[DATA EXTRACTS Boundary: Start]

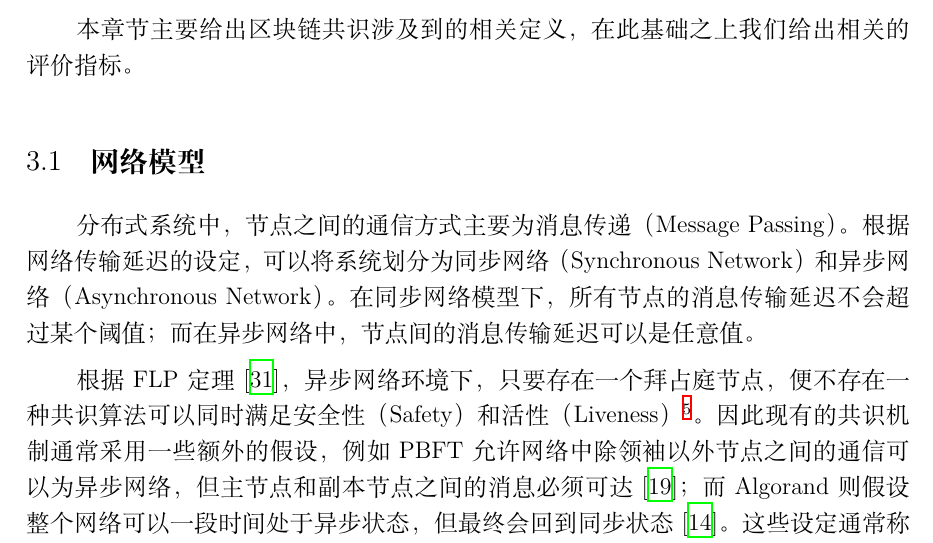
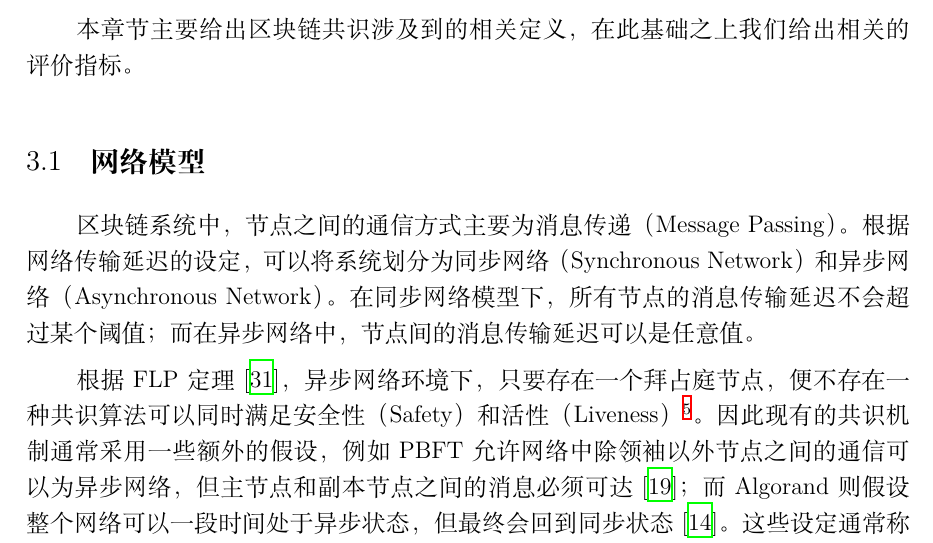
Before and after one commit to longinus41/pod_guideline, a LaTeX document (cn/main.tex, which reads cn/system_model.tex): part of page 7 of 27, cut so that both start at the same text. Compiled offline with XeLaTeX; a missing font is replaced by an installed copy or a similar font.

Commit message:
revise system model

```diff
--- a/cn/system_model.tex
+++ b/cn/system_model.tex
@@ -3,7 +3,7 @@
 本章节主要给出区块链共识涉及到的相关定义，在此基础之上我们给出相关的评价指标。
 
 \subsection{网络模型}
-分布式系统中，节点之间的通信方式主要为消息传递（Message Passing）。根据网络传输延迟的设定，可以将系统划分为同步网络（Synchronous Network）和异步网络（Asynchronous Network）。在同步网络模型下，所有节点的消息传输延迟不会超过某个阈值；而在异步网络中，节点间的消息传输延迟可以是任意值。
+区块链系统中，节点之间的通信方式主要为消息传递（Message Passing）。根据网络传输延迟的设定，可以将系统划分为同步网络（Synchronous Network）和异步网络（Asynchronous Network）。在同步网络模型下，所有节点的消息传输延迟不会超过某个阈值；而在异步网络中，节点间的消息传输延迟可以是任意值。
 
 根据FLP定理\cite{fischer1982impossibility}，异步网络环境下，只要存在一个拜占庭节点，便不存在一种共识算法可以同时满足安全性（Safety）和活性（Liveness）\footnote{Blockchain in the Point of View of FLP Impossibility, https://medium.com/codechain/safety-and-liveness-blockchain-in-the-point-of-view-of-flp-impossibility-182e33927ce6}。因此现有的共识机制通常采用一些额外的假设，例如PBFT允许网络中除领袖以外节点之间的通信可以为异步网络，但主节点和副本节点之间的消息必须可达\cite{castro1999practical}；而Algorand则假设整个网络可以一段时间处于异步状态，但最终会回到同步状态\cite{gilad2017algorand}。这些设定通常称之为“弱终止假设”或“半异步网络模型”，但本质上仍然属于同步网络。综上，在本文中我们基于同步网络模型讨论共识算法。
 
```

[DATA EXTRACTS Boundary: End]

> _ASSIGNMENT_: A complete answer gives every line of the records holding "根据网络传输延迟的设定".

> _TASK RESPONSE_:
-分布式系统中，节点之间的通信方式主要为消息传递（Message Passing）。根据网络传输延迟的设定，可以将系统划分为同步网络（Synchronous Network）和异步网络（Asynchronous Network）。在同步网络模型下，所有节点的消息传输延迟不会超过某个阈值；而在异步网络中，节点间的消息传输延迟可以是任意值。
+区块链系统中，节点之间的通信方式主要为消息传递（Message Passing）。根据网络传输延迟的设定，可以将系统划分为同步网络（Synchronous Network）和异步网络（Asynchronous Network）。在同步网络模型下，所有节点的消息传输延迟不会超过某个阈值；而在异步网络中，节点间的消息传输延迟可以是任意值。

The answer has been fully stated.